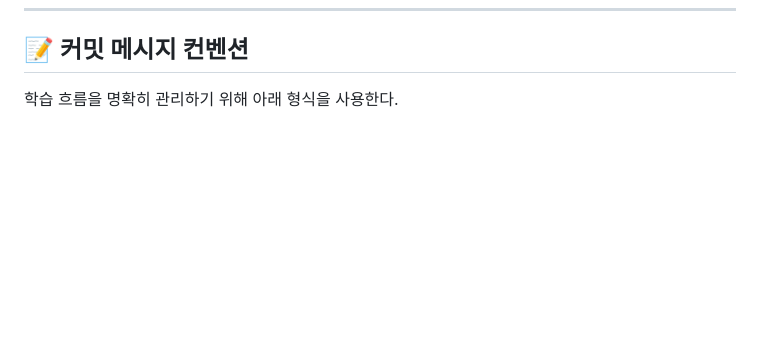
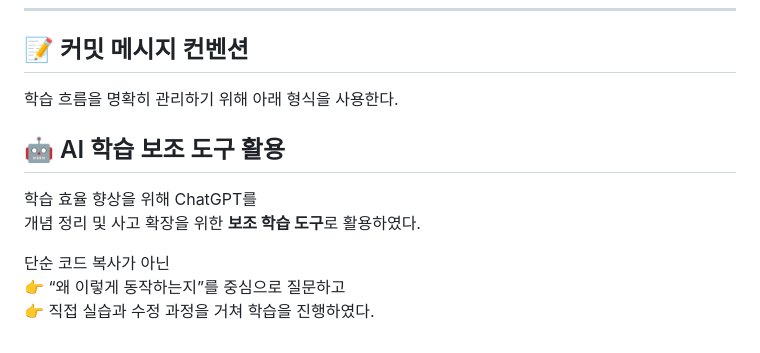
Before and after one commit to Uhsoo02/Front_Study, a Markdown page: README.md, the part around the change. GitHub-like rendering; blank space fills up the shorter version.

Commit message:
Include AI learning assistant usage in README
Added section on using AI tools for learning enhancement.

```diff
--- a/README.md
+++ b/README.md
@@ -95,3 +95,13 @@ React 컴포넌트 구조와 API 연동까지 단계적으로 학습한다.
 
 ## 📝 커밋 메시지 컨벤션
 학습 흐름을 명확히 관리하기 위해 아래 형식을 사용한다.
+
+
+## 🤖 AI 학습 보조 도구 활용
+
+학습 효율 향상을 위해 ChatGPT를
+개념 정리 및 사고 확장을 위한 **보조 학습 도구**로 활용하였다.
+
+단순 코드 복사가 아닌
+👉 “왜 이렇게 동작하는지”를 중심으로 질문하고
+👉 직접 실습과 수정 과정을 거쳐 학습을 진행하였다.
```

● ● ● ● ● ● ●

WORK TO COMPLETE
Note each line above that holds "learning", then copy all of them.

FINAL ANSWER
Include AI learning assistant usage in README
Added section on using AI tools for learning enhancement.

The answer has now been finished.